**Data provided:**
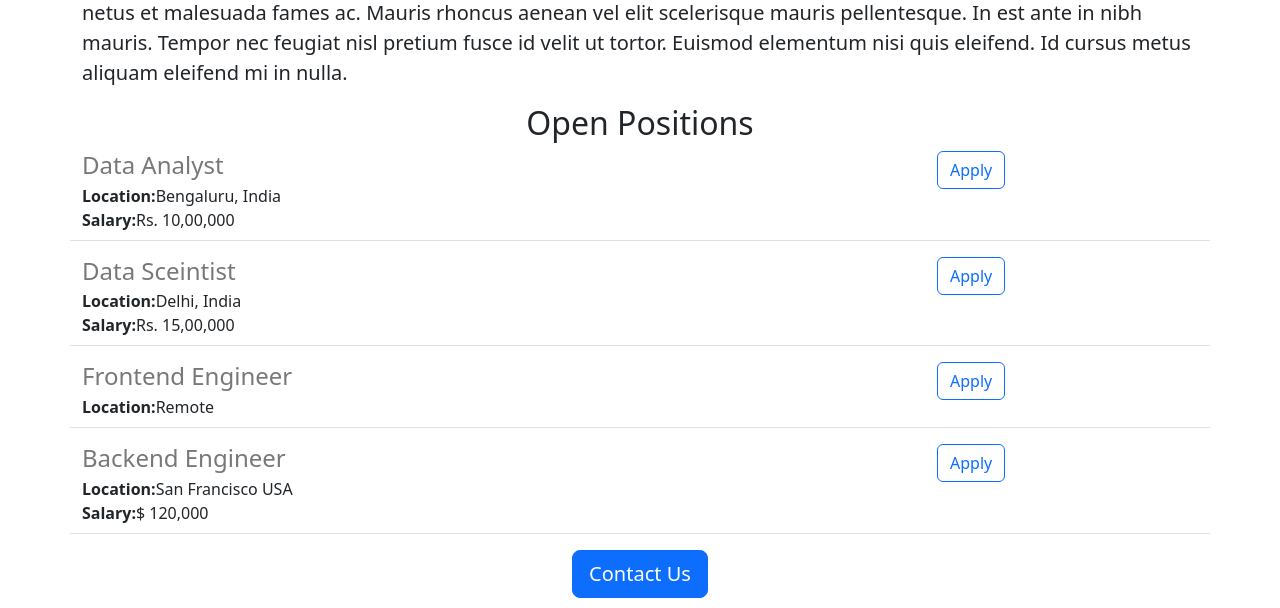
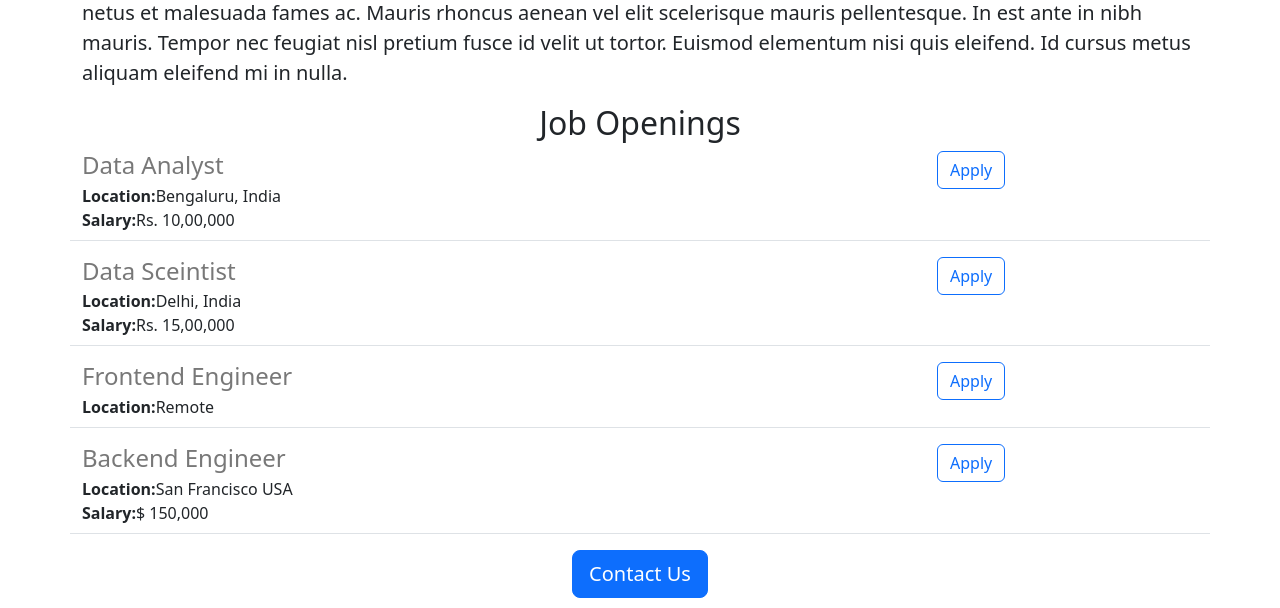
Before and after one commit to syedhabeeb5830/jovian-careers-website, a Flask app: page / in a window 1280 px wide. Shown: the part 570-1178 px from the top of the page. Run offline with Flask 3, Linux system fonts and the light colour scheme.

Commit message:
changed backend engineer salary

```diff
--- a/app.py
+++ b/app.py
@@ -24,7 +24,7 @@ JOBS = [
     'id': 4,
     'title': 'Backend Engineer',
     'location': 'San Francisco USA',
-    'salary': '$ 120,000'
+    'salary': '$ 150,000'
   },
 ]
 
--- a/templates/home.html
+++ b/templates/home.html
@@ -23,7 +23,7 @@
     <h2 class="text-center mt-2 mb-2">About Jovian</h2>
     <p class="lead">Lorem ipsum dolor sit amet, consectetur adipiscing elit, sed do eiusmod tempor incididunt ut labore et dolore magna aliqua. Enim lobortis scelerisque fermentum dui faucibus in ornare. Vivamus at augue eget arcu. Purus faucibus ornare suspendisse sed. Quam elementum pulvinar etiam non quam lacus. Gravida rutrum quisque non tellus orci. Et netus et malesuada fames ac. Mauris rhoncus aenean vel elit scelerisque mauris pellentesque. In est ante in nibh mauris. Tempor nec feugiat nisl pretium fusce id velit ut tortor. Euismod elementum nisi quis eleifend. Id cursus metus aliquam eleifend mi in nulla.
 </p>
-    <h2 class="text-center mt-2 mb-2">Open Positions</h2>
+    <h2 class="text-center mt-2 mb-2">Job Openings</h2>
     <div>
       {% for job in jobs %}
        {% include 'jobitem.html' %}
```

**Work instructions:** Select all lines in the listing that include the word "center".

**Reply:**
     <h2 class="text-center mt-2 mb-2">About Jovian</h2>
-    <h2 class="text-center mt-2 mb-2">Open Positions</h2>
+    <h2 class="text-center mt-2 mb-2">Job Openings</h2>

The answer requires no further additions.